▸ **MATERIALS PROVIDED**

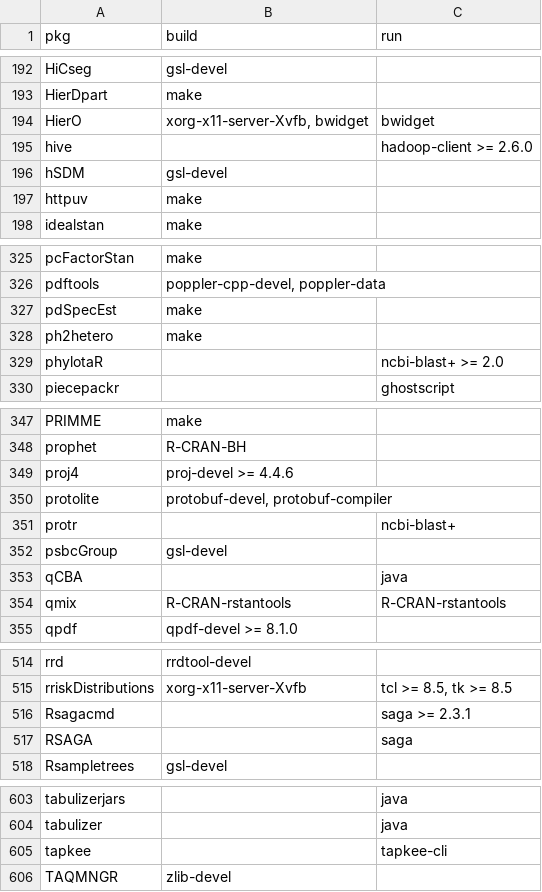
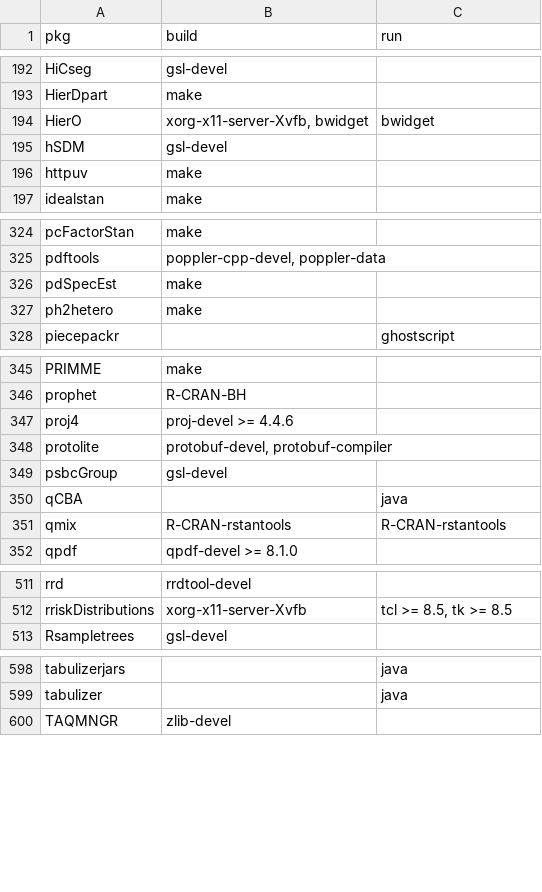
Before and after one commit to cran4linux/cran2copr, a CSV file: sysreqs.csv, drawn as a sheet; only a part is shown, gaps mark what is left out; the diff covers the shown part only.

```diff
--- a/sysreqs.csv
+++ b/sysreqs.csv
@@ -194,3 +194,2 @@ HierDpart,"make",""
 HierO,"xorg-x11-server-Xvfb, bwidget","bwidget"
-hive,"","hadoop-client >= 2.6.0"
 hSDM,"gsl-devel",""
@@ -328,3 +327,2 @@ pdSpecEst,"make",""
 ph2hetero,"make",""
-phylotaR,"","ncbi-blast+ >= 2.0"
 piecepackr,"","ghostscript"
@@ -350,3 +348,2 @@ proj4,"proj-devel >= 4.4.6",""
 protolite,"protobuf-devel, protobuf-compiler",""
-protr,"","ncbi-blast+"
 psbcGroup,"gsl-devel",""
@@ -515,4 +512,2 @@ rrd,"rrdtool-devel",""
 rriskDistributions,"xorg-x11-server-Xvfb","tcl >= 8.5, tk >= 8.5"
-Rsagacmd,"","saga >= 2.3.1"
-RSAGA,"","saga"
 Rsampletrees,"gsl-devel",""
@@ -604,3 +599,2 @@ tabulizerjars,"","java"
 tabulizer,"","java"
-tapkee,"","tapkee-cli"
 TAQMNGR,"zlib-devel",""
```
Also changed, not shown: 2 edited cells elsewhere in this file, 11 other files.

▸ **TASK STATEMENT**
Identify the lines above that contain the word "make", then copy them.

▸ **ANSWER TO THE EXERCISE**
@@ -194,3 +194,2 @@ HierDpart,"make",""
@@ -328,3 +327,2 @@ pdSpecEst,"make",""
 ph2hetero,"make",""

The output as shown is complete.